JENKINS LEARNING TO BECOME MORE VOCAL
With a relatively quiet demeanor off the field, Jenkins has been forced to have a loud voice on the field not only to direct his team during the game but also to help lead a defense filled with a lot of younger players. He says the transformation has not been “too difficult” for him to undergo this year. “We have a lot of checks, we have a lot of signals as a defense that force you to be vocal,” he said. “You’re always talking out there, always communicating, so it hasn’t been that difficult. [...] People count on you on the field to make a lot of calls, even off the field they’re always listening to you. The more you know the defense, the more you’re talking always helping each other out.”
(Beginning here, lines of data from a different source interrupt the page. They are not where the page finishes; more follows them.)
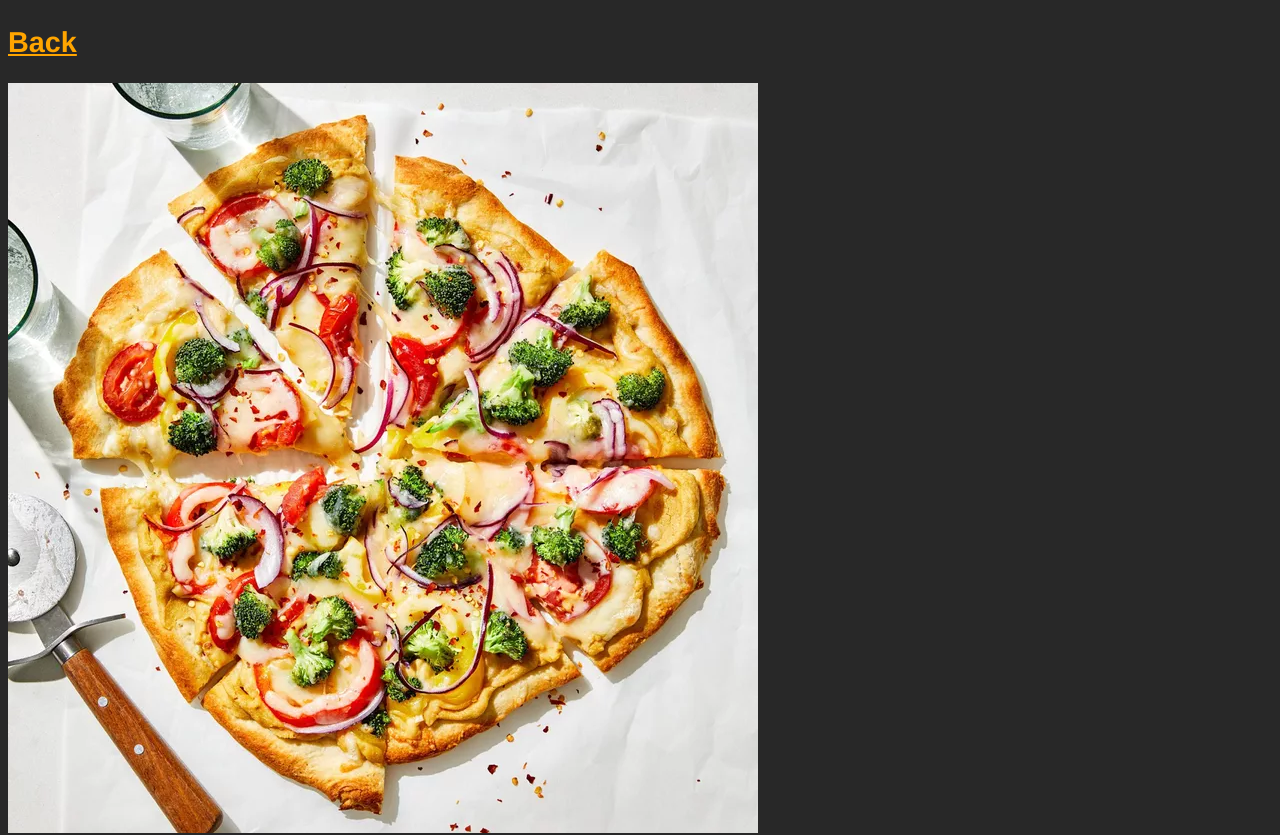
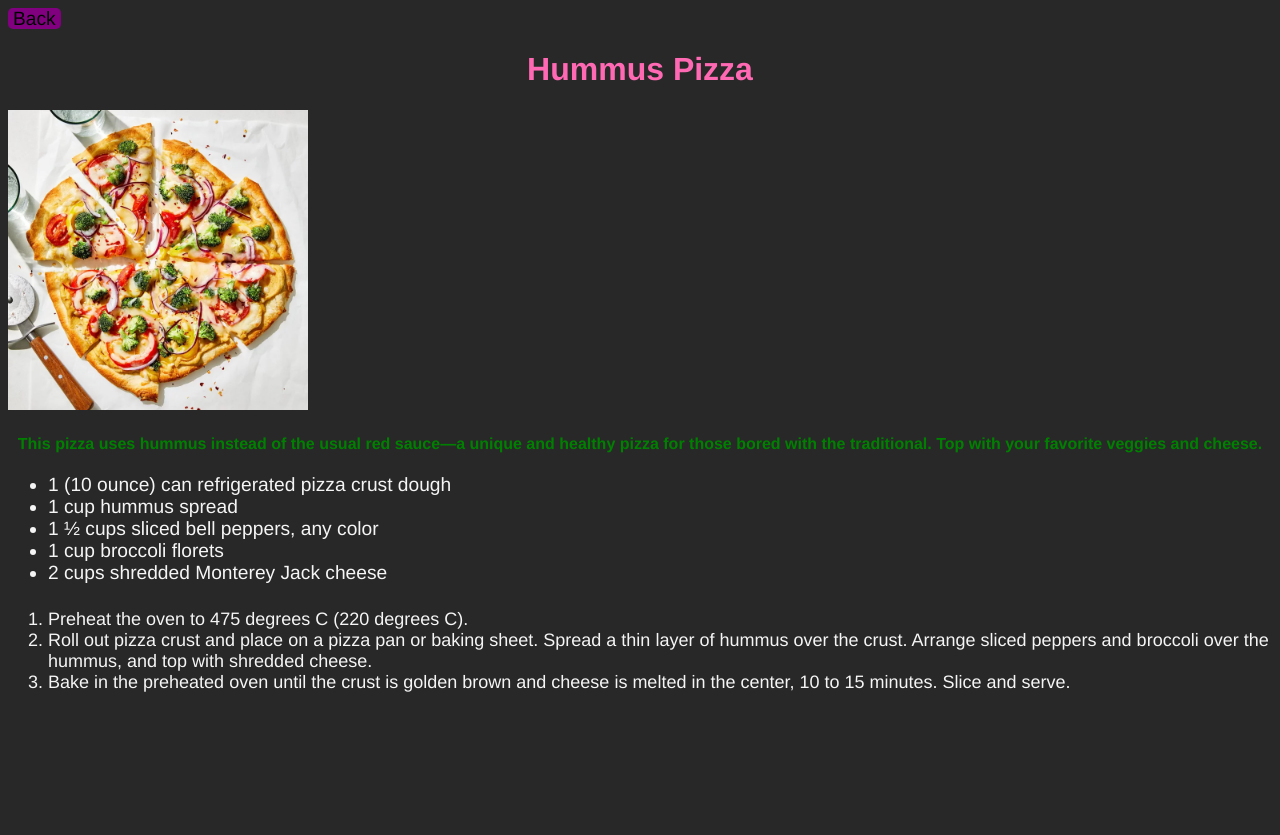
Before and after one commit to PhysicalJP/Odin-Project-recipes, a plain HTML site: page Recipes/Hummus-Pizza.html in a window 1280 px wide. Shown: the top 835 px of the page. After the commit the page ends 800 px from the top, so only its background shows below. Drawn offline with Linux system fonts and the light colour scheme.

Commit message:
Added a lot of css

```diff
--- a/Recipes/Hummus-Pizza.html
+++ b/Recipes/Hummus-Pizza.html
@@ -8,18 +8,18 @@
     <title>Hummus Pizza</title>
 </head>
 <body>
-    <h1 class="Header"Hummus Pizza</h1>
-    <h2> <a class="Page" href="../index.html">Back</a> </h2>
-    <img src="../Images/Hummus-Pizza.jpg" alt="">
+    <div> <a class="button" href="../index.html">Back</a> </h2>
+    <h1 class="Header">Hummus Pizza</h1>
+    <img style="height: auto; width: 300px;" src="../Images/Hummus-Pizza.jpg" alt="">
     <h4 class="Header4">This pizza uses hummus instead of the usual red sauce—a unique and healthy pizza for those bored with the traditional. Top with your favorite veggies and cheese.</h4>
-    <ul>
+    <ul class="ingredients">
         <li>1 (10 ounce) can refrigerated pizza crust dough</li>
         <li>1 cup hummus spread</li>
         <li>1 ½ cups sliced bell peppers, any color</li>
         <li>1 cup broccoli florets</li>
         <li>2 cups shredded Monterey Jack cheese</li>
     </ul>
-    <ol>
+    <ol class="steps">
         <li>Preheat the oven to 475 degrees C (220 degrees C).</li>
         <li>Roll out pizza crust and place on a pizza pan or baking sheet. Spread a thin layer of hummus over the crust. Arrange sliced peppers and broccoli over the hummus, and top with shredded cheese.</li>
         <li>Bake in the preheated oven until the crust is golden brown and cheese is melted in the center, 10 to 15 minutes. Slice and serve.</li>
--- a/style.css
+++ b/style.css
@@ -1,21 +1,62 @@
-:root{
-    --PrimaryText: white;
+:root {
     font-family: 'Franklin Gothic Medium', 'Arial Narrow', Arial, sans-serif;
-    font-size: larger;
+    scroll-behavior: smooth;
 }
+.ingredients,
+.steps {
+    color: whitesmoke;
+}
+
+.ingredients {
+font-size: larger
+}
+
+.steps {
+    padding-top: 5px;
+    font-size: large;
+}
+
 *{
     background-color: rgb(40, 40, 40);
     color: var(--PrimaryText)
 }
-.Main{
-    color: white;
-}
-.Page{
+.Page {
     color: orange;
 }
-.Header{
+
+.Header {
     color: hotpink;
+    text-align: center;
 }
-.Header4{
+
+.Header4 {
     color: green;
+    font-size: medium;
+    text-align: center;
 }
+
+.mainButton,
+.button {
+    background: purple;
+    color: rgb(0, 0, 0);
+    text-align: center;
+    border-radius: 5px;
+    text-decoration: none;
+    padding: 0px 5px;
+}
+
+.button {
+    font-size: larger;
+}
+
+.mainButton {
+    font-size: small;
+}
+
+.container .text {
+    background-color: white;
+    color: black;
+    font-size: 20px;
+    text-align: center;
+    font-family: cursive;
+}
```
Also changed, not shown: Recipes/Chicken-Zoodle-Soup.html (+4 -4 lines), index.html (+18 -3 lines).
LEARNING TO LOVE BLOCKING
When redshirt sophomore Jordan Reed was finally named a full-time tight end, he envisioned catching plenty of passes, making some great plays and hauling in some receptions for touchdowns. There was one part of his duties, however, that has been the toughest for him to learn thus far. “Blocking. I was a quarterback before, so I never had to be physical,” he said. “Now I’m learning to block and everything, so that’s probably [been] the hardest. I don’t think anybody likes blocking. You got to learn to love it, but you’re never going to like it.”
It is a good thing that Reed is learning to block well because offensive coordinator Charlie Weis loves to feature the tight end in his offense, something Reed is perfectly aware of. “From what I heard from the past about his offenses, I knew that he used the tight end a lot, so I was pretty excited,” Reed said of Weis agreeing to let him play it full-time. “I just got to go out there and make plays. Hopefully he’ll try to get me the ball.”
REDSHIRT FRESHMAN SENSATION’s TIME TO SHINE?
Dunbar’s name has popped up over and over again throughout the offseason as the player who has stepped up the most during practice and training camp. He showed some flashes of his ability during the 2011 Orange & Blue Debut in the spring and is ready to contribute this year however he is needed. “Deep passes come into play,” he said, “but I’m an overall receiver – short, deep, medium – it doesn’t matter. I’ve been working on every route.”
Speaking about both the offense of himself and his personal goals, Dunbar believes the season opener can do a lot of good for the Gators. “[We just have to] come out clicking, with great timing, doing good to get ready for the season,” he said. “Personally for myself, it’s just to get one game under my belt, get game action and get used to game speed.”
He also discussed the advantages of having Weis on the field this year as opposed to up in a box watching the game from above. “He’s closer to the field so he can see some things out there that he probably can’t see from the box. That’s probably a big advantage,” Dunbar said. “This is a new offense, so [he can] continue to show us things during the game. It’s very helpful. If I see something out there that I don’t understand, I see the offensive coordinator there so I can ask him.”
NOTES AND QUOTES
» Riggs on redshirt junior CB Jeremy Brown (knee) missing time: “I’m sure it hurts him a lot. Jeremy’s a great player and we miss him a lot.”
» Riggs on Muschamp’s demeanor this week: “Still as fired up as always. He’s always trying to make us better.”
» Dunbar said that Weis is “an aggressive coach but at the same time he teaches you.” He recounted being yelled at by Weis a few times and said he usually makes a confused face that sometimes gets him even angrier.
» Reed said he was able to knock down redshirt sophomore LB Dee Finely once during spring practice. “It felt good,” he said, “but not better than catching the ball.”
» Reed said the offense is using “a lot” of two tight end sets with redshirt freshman Gerald Christian playing opposite him.